Maybe it's enough that these plants have gussied themselves up into circles. And how appropriate: The circle stands for all that exists, all possibilities, all time. In astrology it represents eternity. In cartography the circle stands for town or community.
What have these plants witnessed? They were on the earth when saber-toothed cats gored giant sloths. They survived the retreat of ancient lakes. The creosote was a one-stop pharmacy for the Mojave Indians. Its leaves, stewed into tea, treated the common cold, soothed arthritis, halted diarrhea and eased kidney pain.
Made into a paste, the creosote helps to heal wounds, bruises and skin lesions. Today we've learned that creosote contains a powerful cancer-fighting antioxidant. Compounds made from the plant effectively treat AIDS and herpes. The plant can even fight pollution by absorbing chromium from tainted land.
Perhaps anonymity is the creosote's secret. Only by keeping a low profile have these shrubs managed to live so long: To be ignored is to survive.
That shield of anonymity was pierced recently in headlines splashing across America. Jim Cornett of the Palm Springs Desert Museum announced that he'd found a colony of creosotes older than King Clone, and in a landscape more defiled. These live in a garbage-strewn patch of sand at the edge of Palm Springs, with tract homes on one side and Interstate 10 on the other. What's more, these creosotes aren't in a circle.
Cornett theorizes the relentless winds of San Gorgonio Pass caused these creosotes to grow in a line. Each new generation survived only by hiding in the wind-shadow of its ancestor.
Newspapers throughout the West ran blurbs. Local papers did their own stories, complete with skeptics like the botanist Frank Vasek, who discovered King Clone. Cornett now declines to talk about his find. He says the museum needs to do more testing.
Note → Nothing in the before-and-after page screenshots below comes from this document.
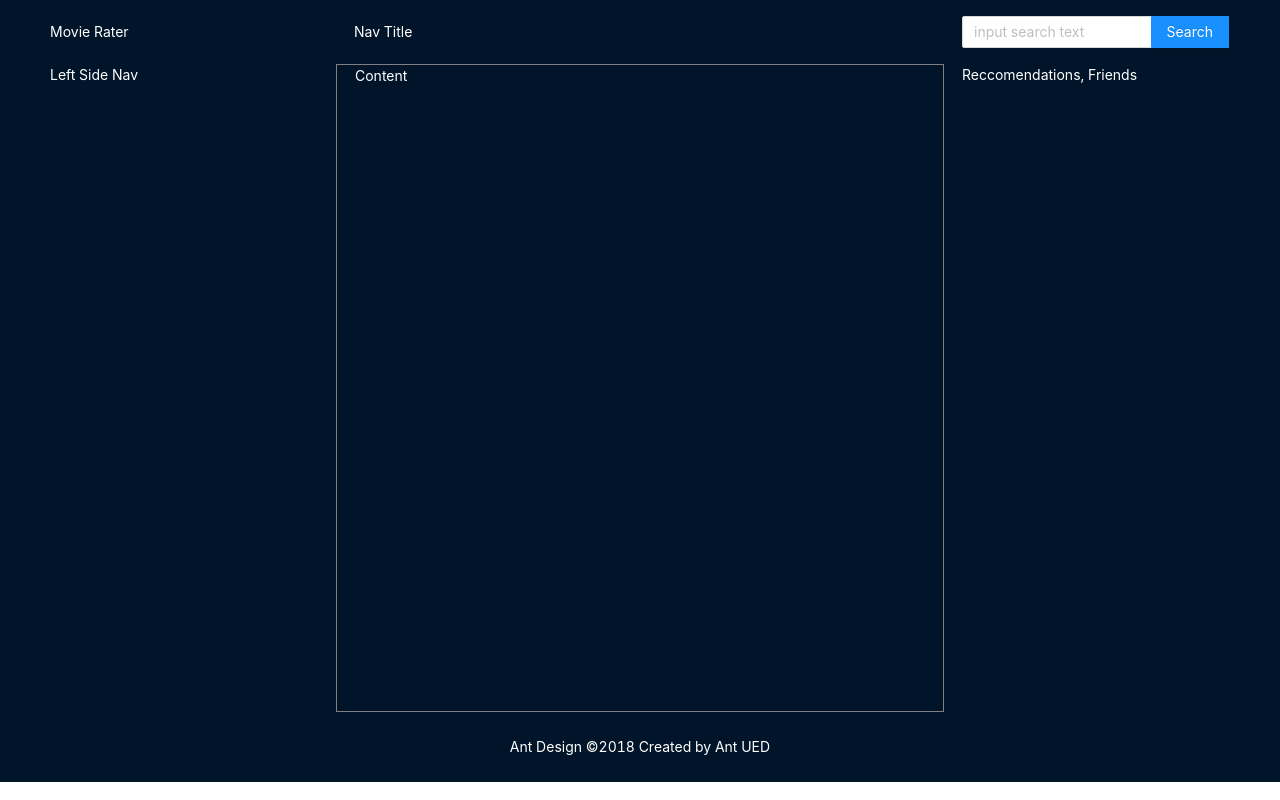
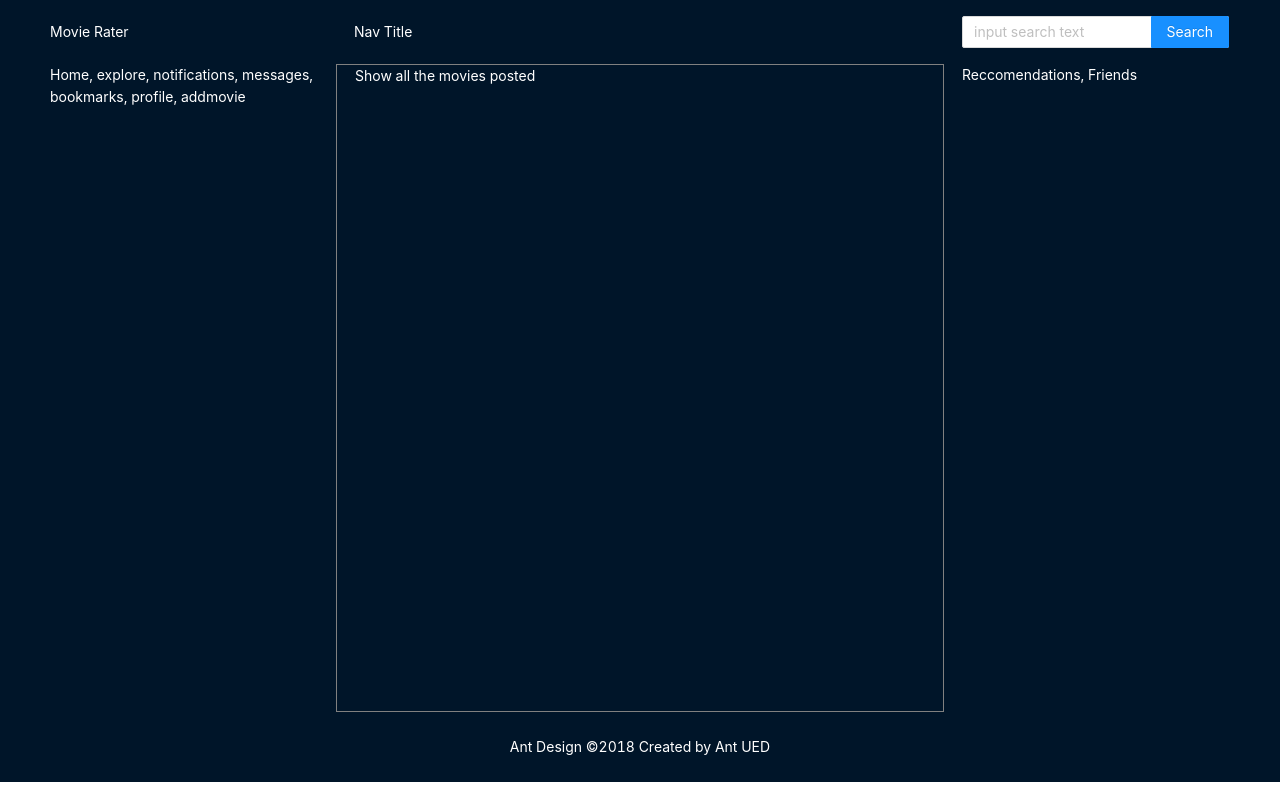
Before and after one commit to michikogo/meal-generator, a React (Create React App) app in the folder client/: page / in a window 1280 px wide. Built offline with nearby package versions, Linux system fonts and the light colour scheme.

Commit message:
change file names

```diff
--- a/client/src/App.js
+++ b/client/src/App.js
@@ -1,6 +1,6 @@
 import React from "react";
-import leftSideNav from "./Components/LeftSideNav/leftSideNav";
-import feed from "./Components/Feed/feed";
+import LeftSideNav from "./Components/LeftSideNav/LeftSideNav";
+import Feed from "./Components/Feed/Feed";
 import RightSideNav from "./Components/RightSideNav/RightSideNav";
 
 import { Layout, Row, Col, Input } from "antd";
@@ -43,7 +43,9 @@ const App = () => {
           }}
         >
           <Row gutter={[36, 36]}>
-            <Col md={6}>Left Side Nav</Col>
+            <Col md={6}>
+              <LeftSideNav />
+            </Col>
             <Col
               md={12}
               style={{
@@ -53,7 +55,7 @@ const App = () => {
                 borderColor: "grey",
               }}
             >
-              Content
+              <Feed />
             </Col>
             <Col md={6}>
               <RightSideNav />
--- a/client/src/Components/Feed/feed.js
+++ b/client/src/Components/Feed/feed.js
@@ -1,7 +1,7 @@
 import React from "react";
 
-const feed = () => {
+const Feed = () => {
   return <div>Show all the movies posted</div>;
 };
 
-export default feed;
+export default Feed;
--- a/client/src/Components/LeftSideNav/leftSideNav.js
+++ b/client/src/Components/LeftSideNav/leftSideNav.js
@@ -1,6 +1,6 @@
 import React from "react";
 
-const leftSideNav = () => {
+const LeftSideNav = () => {
   return (
     <div>
       Home, explore, notifications, messages, bookmarks, profile, addmovie
@@ -8,4 +8,4 @@ const leftSideNav = () => {
   );
 };
 
-export default leftSideNav;
+export default LeftSideNav;
```
Also changed, not shown: client/src/Components/AddMovie/addMovie.js (+5 -3 lines).
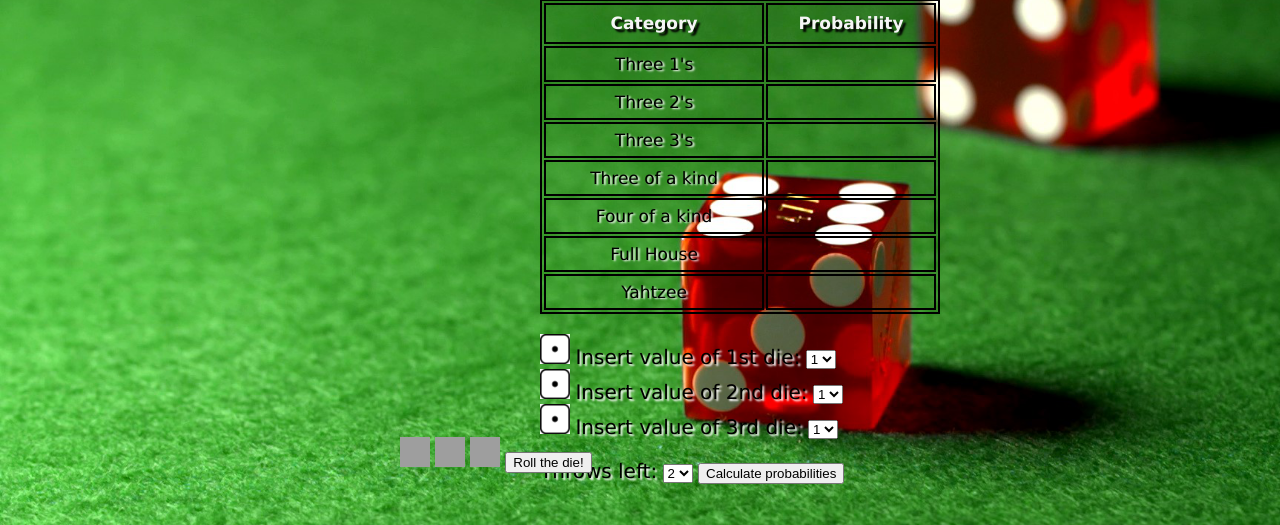
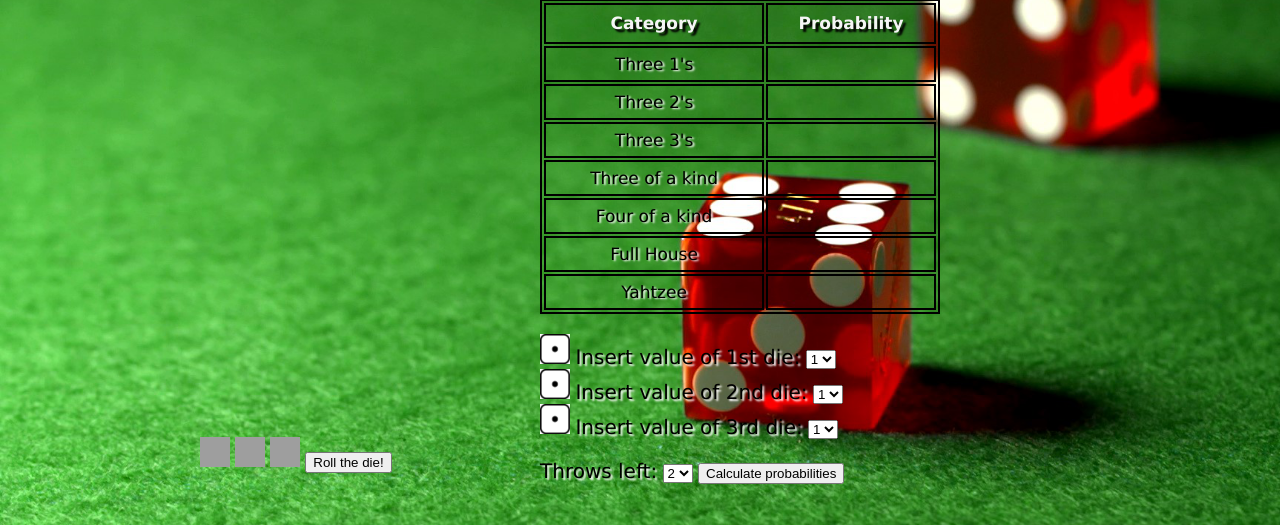
Before and after one commit to Simonolsson98/flask-yahtzee-project, a Flask app: page / in a window 1280 px wide. Shown: the part 127-652 px from the top of the page. Run offline with Flask 2, Linux system fonts and the light colour scheme; grey boxes are pictures that could not be loaded.

Commit message:
moved die to the left

```diff
--- a/static/css/main.css
+++ b/static/css/main.css
@@ -41,7 +41,7 @@ body, html {
 .roll {
     margin: 0 auto;
     position:fixed;
-    left: 400px;
+    left: 200px;
     bottom: 200px;
 }
 
```
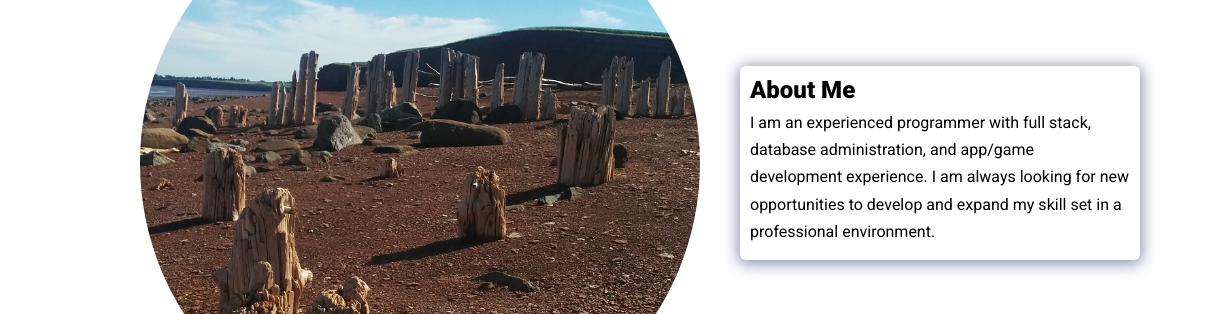
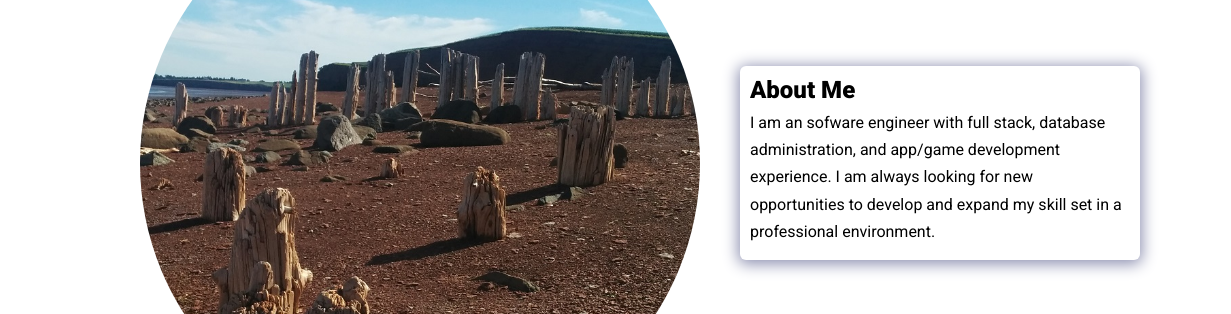
Before and after one commit to seanbeauchamp/developer-portfolio, a plain HTML site: page index.html in a window 1280 px wide. Shown: the part 222-536 px from the top of the page, 0-1231 px from the left. Drawn offline with nearby package versions, Linux system fonts and the light colour scheme.

Commit message:
Minor wording fix

```diff
--- a/index.html
+++ b/index.html
@@ -55,7 +55,7 @@
       <div class="bio animate__animated animate__fadeIn">
         <h2 class="bio-title">About Me</h2>
         <p class="bio-text">
-          I am an experienced programmer with full stack, database administration, and app/game development experience. I
+          I am an sofware engineer with full stack, database administration, and app/game development experience. I
           am always looking for new opportunities to develop and expand my skill set in a professional environment.
         </p>
       </div>
```
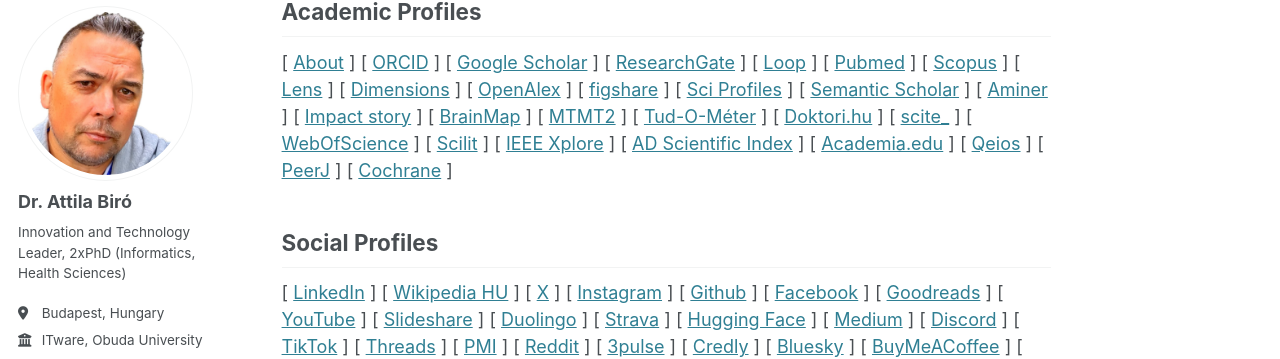
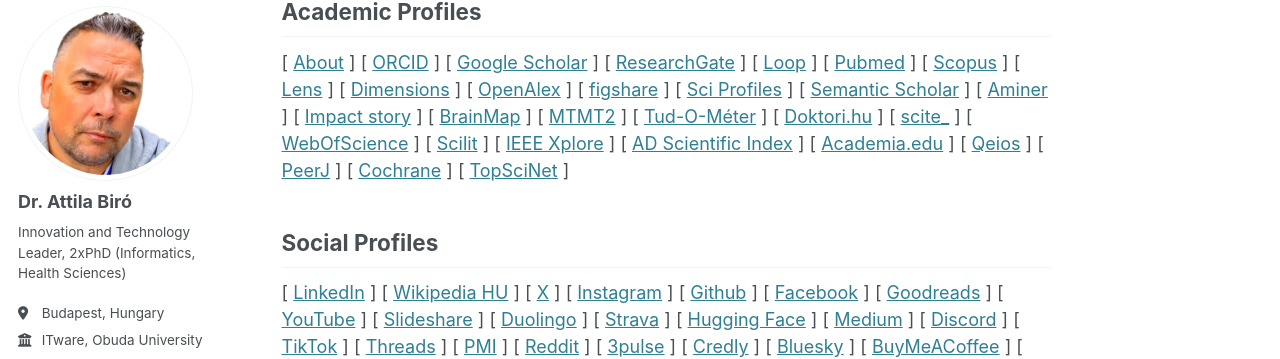
Before and after one commit to biroka/biroka.github.io, a Jekyll site: the page built from _pages/about.md, in a window 1280 px wide and 900 px high, scrolled down 2943 px. Shown: the part 100-459 px from the top of the window. Built offline with Jekyll 4.4.1, drawn with Linux system fonts in a browser that asks for light colours; some web fonts are replaced.

Commit message:
Add TopSciNet link to about page
Added a link to TopSciNet in the about page.

```diff
--- a/_pages/about.md
+++ b/_pages/about.md
@@ -83,6 +83,10 @@ Academic Profiles
 [ <a target="_blank" href="https://www.qeios.com/profile/101667">Qeios</a> ]
 [ <a target="_blank" href="https://peerj.com/abiro">PeerJ</a> ]
 [ <a target="_blank" href="https://engage.cochrane.org/profiles/31609">Cochrane</a> ]
+[ <a target="_blank" href="https://topscinet.com/top_social/public_profile/U63015/">TopSciNet</a> ]
+
+
+
 
 
 Social Profiles
```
For me, it's enough to know creosotes became ancient despite us. I imagine the true, oldest creosote is still growing somewhere in messy splendor -- perhaps on a remote Army gunnery range. Maybe even in somebody's backyard.
Matt Weiser is a contributor to Writers on the Range, a service of High Country News in Paonia, Colorado (hcn.org). He lives in the Southern California desert.
Copyright © 2002 HCN and Matt Weiser© High Country News